In WQC, the slaughterhouse will not only have an audit and receive a diploma, it will also receive an action plan based on the problem areas, which DMRI identify at the visits. The action plan includes suggestions on how to handle the identified problems. The problems are discussed regularly at meetings between the slaughterhouse and DMRI according to the follow up plan agreed upon. The slaughterhouse will have the opportunity to contact DMRI with questions (e.g. photo, video recordings) anytime needed, within the agreed follow up period.

The WQC graduation is divided into 4 main sections: unloading area, lairage area and driving to stunning, stunning and sticking process, and meat quality. Each section is divided into subsections, and the evaluation of each subsection is divided into a number of individual questions/surveillance points.

What is so special about WQC, is that it is not only based on management, slaughterhouse layout and animal-based indicators, but also on meat quality. WQC thereby gives the slaughterhouse a tool to optimize production economy – at the same time as animal welfare is improved.
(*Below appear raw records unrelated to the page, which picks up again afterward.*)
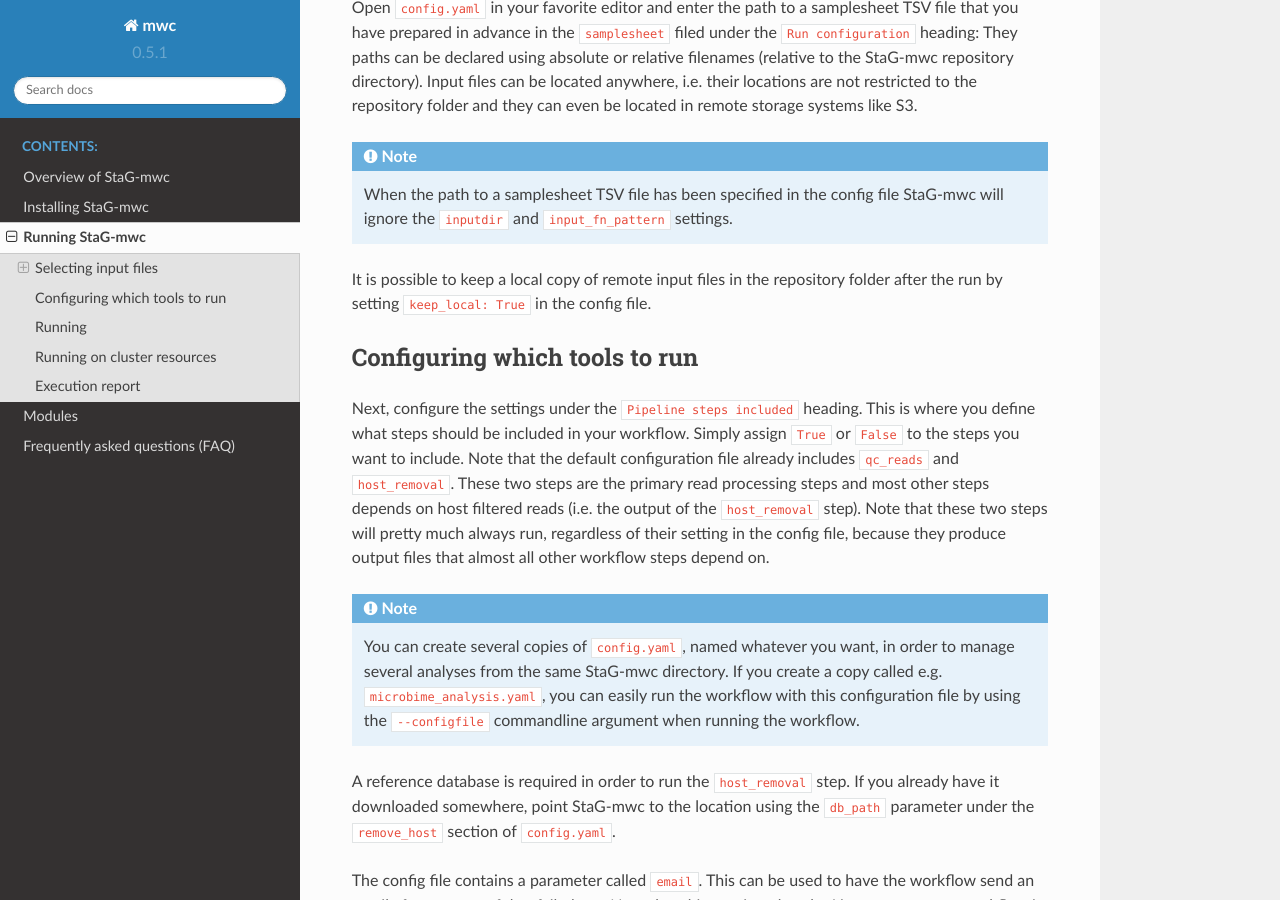
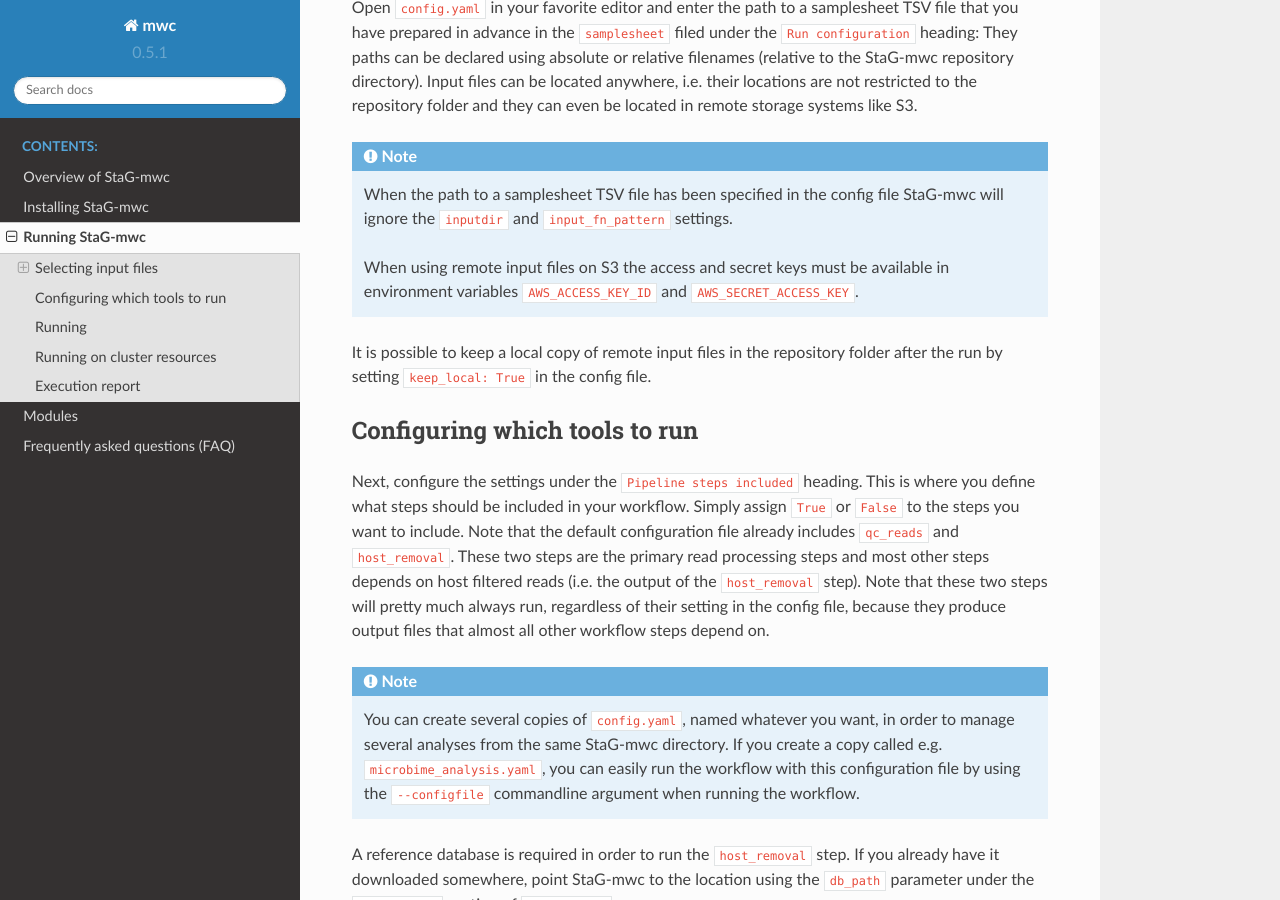
Before and after one commit to ctmrbio/stag-mwc, a Sphinx documentation site: the page built from docs/source/running.rst, in a window 1280 px wide and 900 px high, scrolled down 1097 px. Built offline with Sphinx 7.4.7 and the Read the Docs theme 2.0.0, drawn with Linux system fonts in a browser that asks for light colours.

Commit message:
Mention S3 access and secret keys in docs

```diff
--- a/docs/source/running.rst
+++ b/docs/source/running.rst
@@ -55,6 +55,10 @@
    When the path to a samplesheet TSV file has been specified in the config
    file |full_name| will ignore the ``inputdir`` and ``input_fn_pattern``
    settings.
+
+   When using remote input files on S3 the access and secret keys must be
+   available in environment variables ``AWS_ACCESS_KEY_ID`` and
+   ``AWS_SECRET_ACCESS_KEY``.
 
 It is possible to keep a local copy of remote input files in the repository
 folder after the run by setting ``keep_local: True`` in the config file.
```
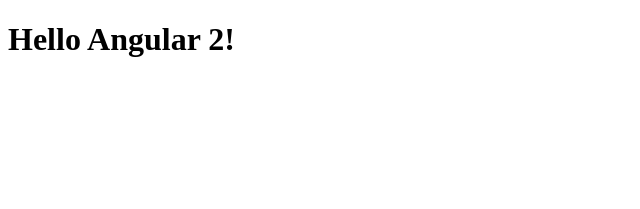
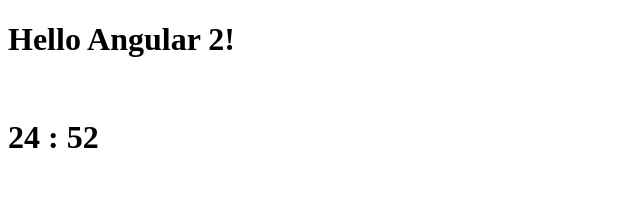
Before and after one commit to tomaleksp/learning-angular2, an Angular app: page / in a window 1280 px wide. Shown: the top 209 px of the page, without its empty margins (0-640 px from the left). Built offline with nearby package versions, Linux system fonts and the light colour scheme.

Commit message:
Started Pomodoro Example

```diff
--- /dev/null
+++ b/src/app/pomodoro-timer/pomodoro-timer.ts
@@ -0,0 +1,30 @@
+import { Component } from '@angular/core';
+
+@Component({
+    selector: 'pomodoro-timer',
+    template: '<h1> {{ minutes }} : {{ seconds }} </h1>'
+})
+export class PomodoroTimerComponent {
+    minutes: number;
+    seconds: number;
+
+    constructor() {
+        this.resetPomodoro();
+
+        setInterval(() => this.tick(), 1000);
+    }
+
+    resetPomodoro() : void{
+        this.minutes = 24;
+        this.seconds = 59;
+    } // resetPomodoro
+
+    tick() : void {
+        if (--this.seconds < 0) {
+            this.seconds = 59;
+            if (--this.minutes < 0) {
+                this.resetPomodoro();
+            }
+        }
+    } // tick
+}
--- a/src/index.html
+++ b/src/index.html
@@ -10,5 +10,7 @@
 </head>
 <body>
   <app-root>Loading...</app-root>
+  <br/>
+  <pomodoro-timer>Loading timer...</pomodoro-timer>
 </body>
 </html>
```
Also changed, not shown: src/app/app.module.ts (+5 -2 lines), 1 other file (tests, documents, lock files or other folders).
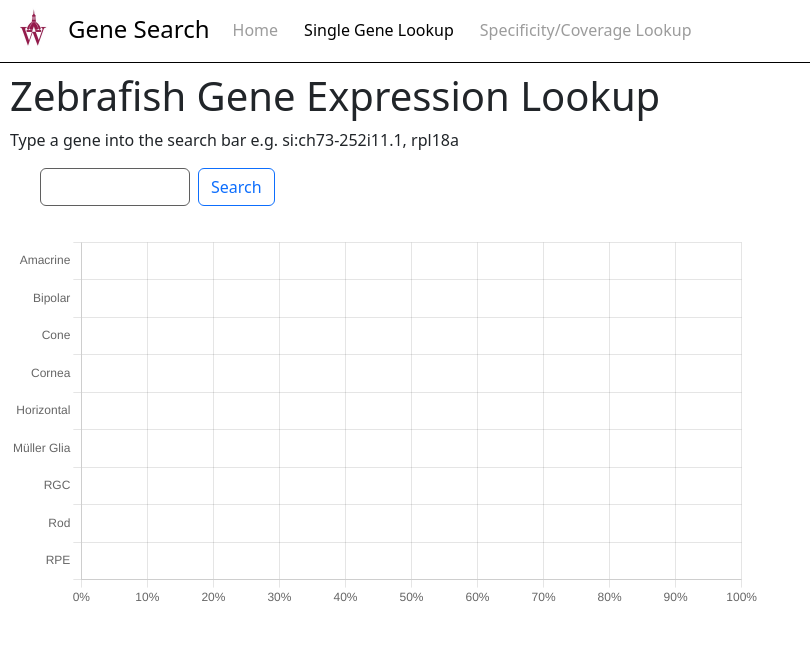
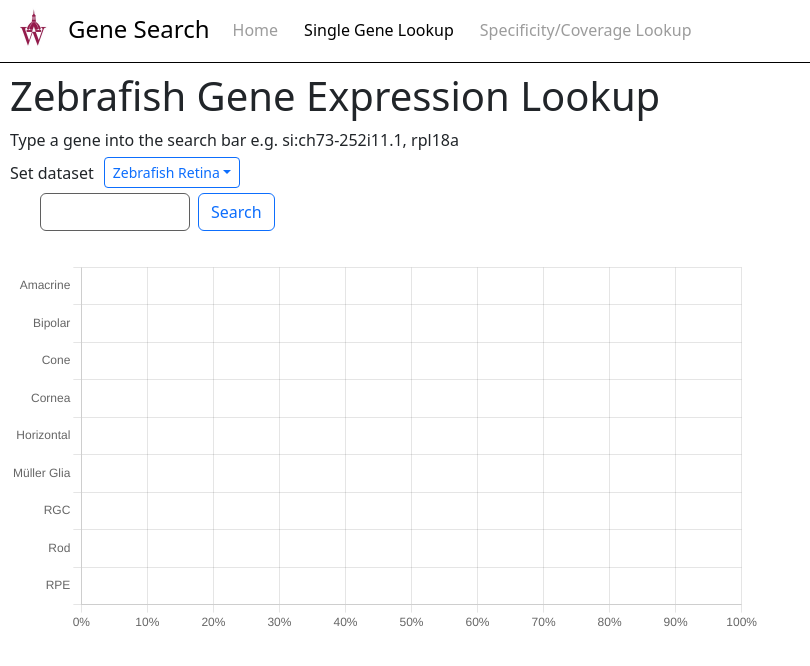
Before and after one commit to sbeven/zebrafish-website, a React (Create React App) app in the folder client/: page /singleLookup in a window 1280 px wide. Shown: the top 666 px of the page, without its empty margins (0-810 px from the left). Built offline with nearby package versions, Linux system fonts and the light colour scheme.

Commit message:
added zebrafish landscape

```diff
--- a/client/src/App.css
+++ b/client/src/App.css
@@ -43,10 +43,9 @@ main {
 
     clear:left;
     min-width: 500px;
-    min-height: 300px;
-    height:100vh;
+    min-height: 400px;
     max-width: 750px;
-    max-height: 400px;
+    max-height: 1000px;
 
 }
 
@@ -66,6 +65,6 @@ main {
 
 /*scatter graph tissue selection*/
 .dropdown-menu {
-    height: 150px;
+    max-height: 150px;
     overflow-y: scroll;
   }
--- a/client/src/barGraph.js
+++ b/client/src/barGraph.js
@@ -20,6 +20,16 @@ import {
     Legend
   );
 
+  const landscapeLabels = ['Cardiomyocyte', 'Endothelial cell',
+  'Enterocyte', 'Epithelial cell', 'Epithelial cell (Brain)',
+  'Erythrocyte', 'Erythrocyte (Liver)', 'Erythroid Progenitor cell',
+  'Fibroblast', 'Goblet cell', 'Granulocyte', 'Granulosa cell', 'Hatching Gland',
+  'Hepatocyte', 'Immune cell', 'Immune Progenitor cell', 'Intestinal Bulb cell',
+  'Ionocyte', 'Keratinocyte', 'Macrophage', 'Mesenchymal cell', 'Mesenchymal cell (Caudal Fin)',
+  'Mt-rich cell', 'Muscle cell', 'Nephron cell', 'Neural cell', 'Neural Progenitor cell',
+  'Neurosecretory cell', 'Oligodendrocyte', 'Oocyte', 'Osteoblast', 'Pancreatic cell',
+  'Pancreatic Macrophage', 'Primordial Germ cell', 'Radial Glia', 'Retinal cell', 'Retinal Cone cell',
+  'Retinal Pigment Epithelial cell', 'Smooth Muscle cell', 'Spermatocyte', 'T cell']
 
   const options = {
     indexAxis: 'y',
@@ -61,7 +71,7 @@ import {
   const labels = ["Amacrine","Bipolar","Cone","Cornea","Horizontal","Müller Glia","RGC","Rod","RPE"];
 
   var data = {
-    labels,
+    labels: labels,
 
     datasets: [
       {
@@ -73,8 +83,18 @@ import {
   };
 // ^^ this is chart stuff
 
-export default function BarGraph({passedData, passedGene}) {
+export default function BarGraph({passedData, passedGene, dataset}) {
   const chartReference = useRef();
+  useEffect(() => {
+    const chart = chartReference.current
+    if (dataset === "Zebrafish Landscape") {
+      chart.data.labels = landscapeLabels
+    } else {
+      chart.data.labels = labels
+
+    }
+    chart.data.datasets[0].data = []
+  }, [dataset])
 
   useEffect(() => {
       const chart = chartReference.current
@@ -87,7 +107,7 @@ export default function BarGraph({passedData, passedGene}) {
       chart.update()
   }, [passedData, passedGene])
     return (
-    <div className='graph'>
+    <div className='graph' style={{height: dataset === "Zebrafish Retina" ? "400px" : "820px"}}>
     <Bar ref={chartReference}
     options={options}
     data={data} />
--- a/client/src/pages/singleLookup.js
+++ b/client/src/pages/singleLookup.js
@@ -2,6 +2,7 @@ import React, { useState} from 'react';
 import SearchBar from '../searchbar';
 import BarGraph from '../barGraph';
 
+import { DropdownButton, Dropdown } from 'react-bootstrap';
 
 export default function SingleLookup() {
 
@@ -10,12 +11,14 @@ export default function SingleLookup() {
     const [searchWord, setSearchWord] = useState("")
     const [data, setData] = useState([])
     const [gene, setGene] = useState("")
+    const [dataset, setDataset] = useState("Zebrafish Retina")
 
     //api call set and get
     async function search() {
         setLoad(true)
         await fetch("/search?"+ new URLSearchParams({
-            query: searchWord
+            gene: searchWord,
+            dataset: dataset
         })).then(
                 res => {
                     if (!res.ok) {
@@ -29,6 +32,7 @@ export default function SingleLookup() {
         ).then(
             object => {
                 setResponse("")
+                console.log(object["data"])
                 setData(object["data"])
                 setGene(searchWord)
             }
@@ -43,7 +47,15 @@ export default function SingleLookup() {
     return (
         <div id="page">
         <h1>Zebrafish Gene Expression Lookup</h1>
-        <p>Type a gene into the search bar e.g. si:ch73-252i11.1, rpl18a</p>
+        <p style={{margin: "0px"}}>Type a gene into the search bar e.g. si:ch73-252i11.1, rpl18a</p>
+        <div style={{ display: 'flex', alignItems: "center", margin: "5px 0px"}}>
+                <p style={{ margin: "0px", padding: "0px 10px 0px 0px" }}>Set dataset</p>
+                <DropdownButton size='sm' variant="outline-primary" id="dropdown-basic-button" title={dataset}>
+                    <Dropdown.Item onClick={() => setDataset("Zebrafish Retina")} >Zebrafish Retina</Dropdown.Item>
+                    <Dropdown.Item onClick={() => setDataset("Zebrafish Landscape")} >Zebrafish Landscape</Dropdown.Item>
+
+                </DropdownButton>
+            </div>
         <div id="searchbar">
         <SearchBar
                   loading={load}
@@ -53,7 +65,7 @@ export default function SingleLookup() {
         </div>
         <p className = "response">{response}</p>
 
-        <BarGraph passedData={data} passedGene={gene}/>
+        <BarGraph passedData={data} passedGene={gene} dataset={dataset}/>
         </div>
 
     )
--- a/client/src/pages/singleWeighted.js
+++ b/client/src/pages/singleWeighted.js
@@ -60,7 +60,7 @@ export default function SingleWeighted() {
 
     return (
         <div>
-            <h1>Specificity/Coverage weighted lookup</h1>
+            <h1>Specificity/Coverage weighted lookup (Retina)</h1>
             <p style={{margin: "0px"}}>Search for the top genes based on a weighted average of specificity and coverage.
                 Click on a point to show expression percentages.</p>
             <div style={{ display: 'flex', alignItems: "center", margin: "5px 0px"}}>
--- a/client/src/scatterGraph.js
+++ b/client/src/scatterGraph.js
@@ -18,6 +18,7 @@ ChartJS.register(LinearScale, PointElement, LineElement, Tooltip, Legend);
 const options = {
     responsive: true,
     maintainAspectRatio: false,
+    animation: false,
     elements: {
         point: {
             pointRadius: 5,
@@ -93,7 +94,8 @@ export default function ScatterGraph({passedData}) {
 
     async function search(gene) {
         await fetch("/search?"+ new URLSearchParams({
-            query: gene
+            gene: gene,
+            dataset: "Zebrafish Retina"
         })).then(
                 res => {
                     if (!res.ok) {
@@ -151,7 +153,7 @@ export default function ScatterGraph({passedData}) {
             <Scatter ref={chartReference} options={options} data={data} onClick={onClick} />
         </div>
         <br/>
-        <BarGraph passedData={barData} passedGene={gene}/>
+        <BarGraph passedData={barData} passedGene={gene} dataset={"Zebrafish Retina"}/>
         </div>
     )
 
```
Also changed, not shown: 2 other files (tests, documents, lock files or other folders).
‘In a world where there is a growing consciousness about animal welfare and sustainability, there is a constant need for focus on and re-thinking of the way we handle our animals. One way to secure compliance with legislation and consumer demands is to continuously educate the staff and implement valid monitoring procedures’, says Dorte Schrøder-Petersen, DMRI

About DMRI

As part of the Danish Technological Institute and with 60 years of close collaboration with the international meat industry, DMRI conducts research and provides equipment and consultancy services covering quality, safety and production of pork, cattle, sheep and poultry.


Dorte Schrøder-Petersen, +45 72201359,,

Top photo:

In a world where there is a growing consciousness about animal welfare and sustainability, there is a constant need for focus on and re-thinking of the way we handle our animals.